My responses to (some) talks in the Book Symposium

Indexicalism is out: l https://edinburghuniversitypress.com/book-indexicalism.html   The book symposium took place two weeks ago with talks by Sofya Gevorkyan/Carlos Segovia, Paul Livingston, Gerson Brea, Steven Shaviro, Chris RayAlexander, Janina Moninska, Germán Prosperi, Gabriela Lafetá, Andrea Vidal, Elzahrã Osman, Graham Harman, Charles Johns, Jon Cogburn, Otavio Maciel, Aha Else, JP Caron, Michel Weber and John Bova. My very preliminary response to some of their talks about the book follows. (Texts will appear in a special issue of Cosmos & History soon). RESPONSES : ON SAYING PARADOXICAL THINGS Hilan Bensusan First of all, I want to thank everyone for their contributions. You all created a network of discussions that made the book worth publishing. Thanks. Response to Shaviro: To engage in a general account of how things are is to risk paradox. Totality, with its different figures including the impersonal one that enables a symmetrical view from nowhere

Hunky, Gunky and Junky - all Funky Metaphysics
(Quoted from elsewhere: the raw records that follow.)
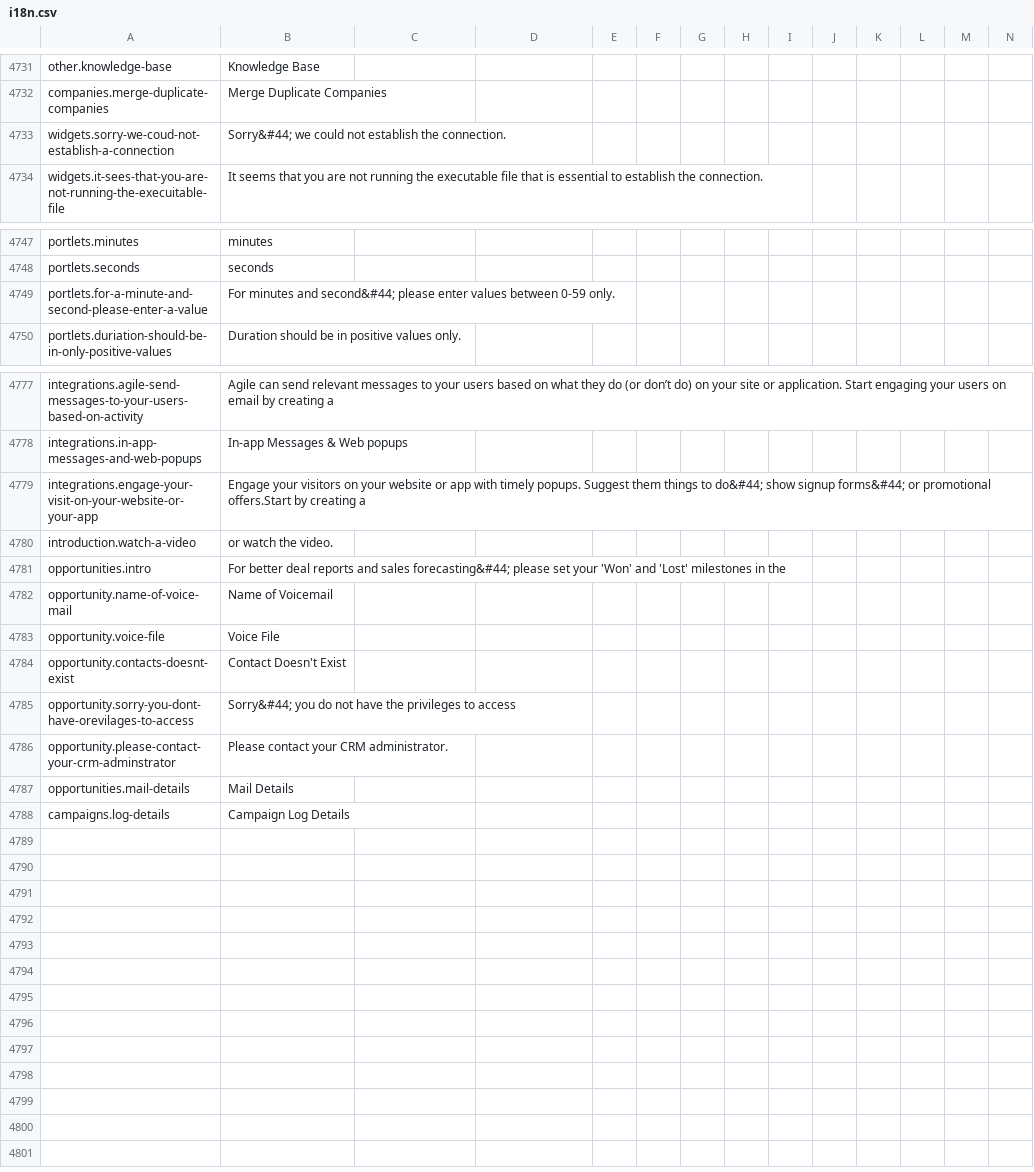
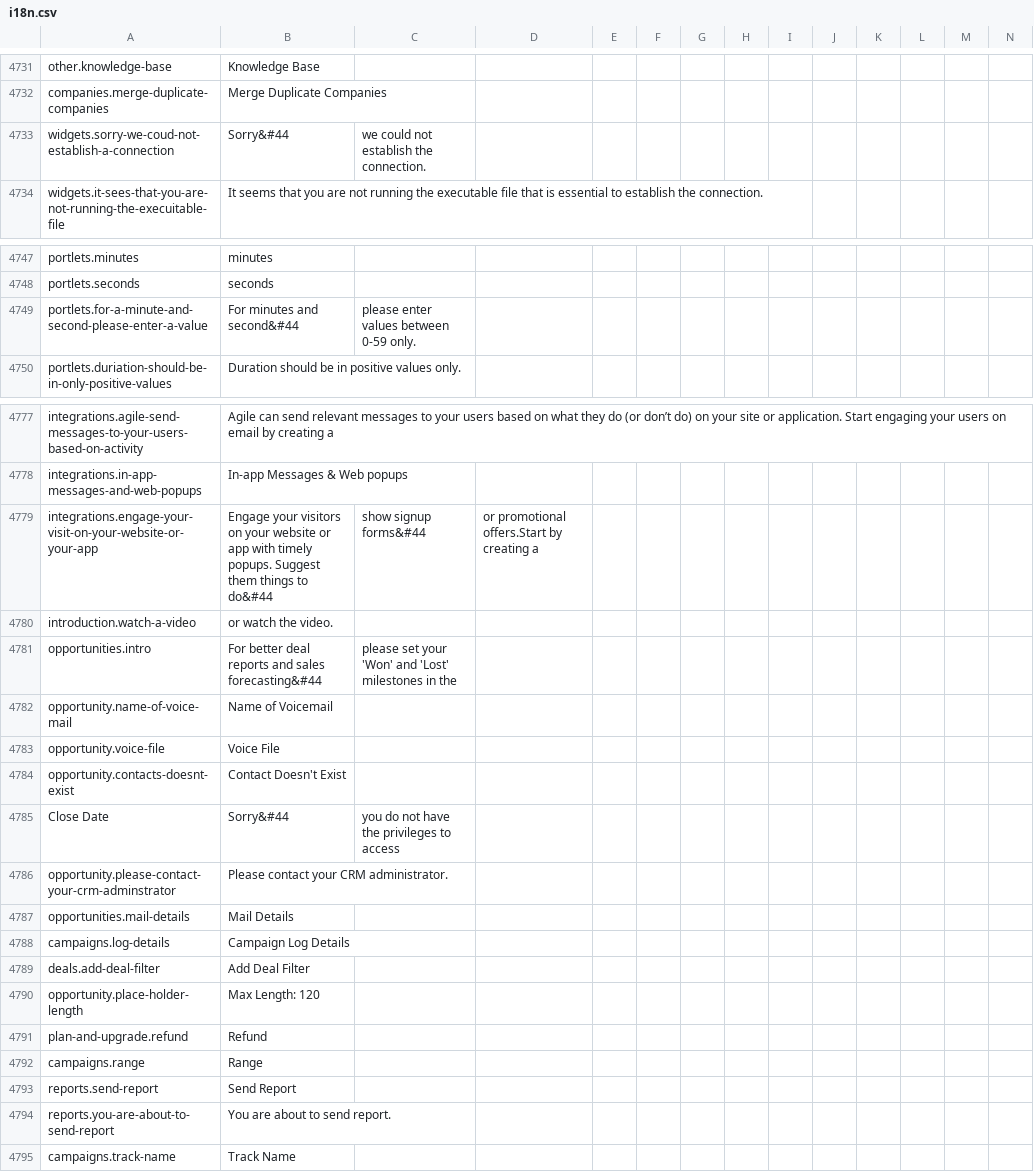
Before and after one commit to polobit/testproject, a CSV file: agile-frontend/WebContent/locales/csv/i18n.csv, drawn as a sheet; only a part is shown, gaps mark what is left out; removed rows and columns are numbered as before the commit, all else as after; rows hold the shown columns only; the diff names each change by its address in the sheet, - before the commit and + after, or states it on an @@ line.

```diff
--- a/agile-frontend/WebContent/locales/csv/i18n.csv
+++ b/agile-frontend/WebContent/locales/csv/i18n.csv
-B4733: Sorry&#44; we could not establish the connection.
+B4733: Sorry&#44
-C4733: (empty)
+C4733: we could not establish the connection.
-B4749: …minutes and second&#44; please enter values between 0-59 only.
+B4749: …minutes and second&#44
-C4749: (empty)
+C4749: please enter values between 0-59 only.
-B4779: …things to do&#44; show signup forms&#44; or promotional offers.Start by creating a
+B4779: …things to do&#44
-C4779: (empty)
+C4779: show signup forms&#44
-D4779: (empty)
+D4779: or promotional offers.Start by creating a
-B4781: …and sales forecasting&#44; please set your 'Won' and 'Lost' milestones in the
+B4781: …and sales forecasting&#44
-C4781: (empty)
+C4781: please set your 'Won' and 'Lost' milestones in the
-row 4785: opportunity.sorry-you-dont-have-orevilages-to-access | Sorry&#44; you do not have the privileges to access
+row 4785: Close Date | Sorry&#44 | you do not have the privileges to access
+row 4789: deals.add-deal-filter | Add Deal Filter
+row 4790: opportunity.place-holder-length | Max Length: 120
+row 4791: plan-and-upgrade.refund | Refund
+row 4792: campaigns.range | Range
+row 4793: reports.send-report | Send Report
+row 4794: reports.you-are-about-to-send-report | You are about to send report.
+row 4795: campaigns.track-name | Track Name
```
Also changed, not shown: 11 other files.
Been reading Bohn's recent papers on the possibility of junky worlds (and therefore of hunky worlds as hunky worlds are those that are gunky and junky - quite funky, as I said in the other post). He cites Whitehead (process philosophy tends to go hunky) but also Leibniz in his company - he wouldn't take up gunk as he believed in monads but would accept junky worlds (where everything that exists is a part of something). Bohn quotes Leibniz in On Nature Itself «For, although there are atoms of substance, namely monads, which lack parts, there are no atoms of bulk, that is, atoms of the least possible extension, nor are there any ultimate elements, since a continuum cannot be composed out of points. In just the same way, there is nothing greatest in bulk nor infinite in extension, even if there is always something bigger than anything else, though there is a being greatest in the intensity of its perfection, that is, a being infinite in power.» And New Essays: ... for there is ne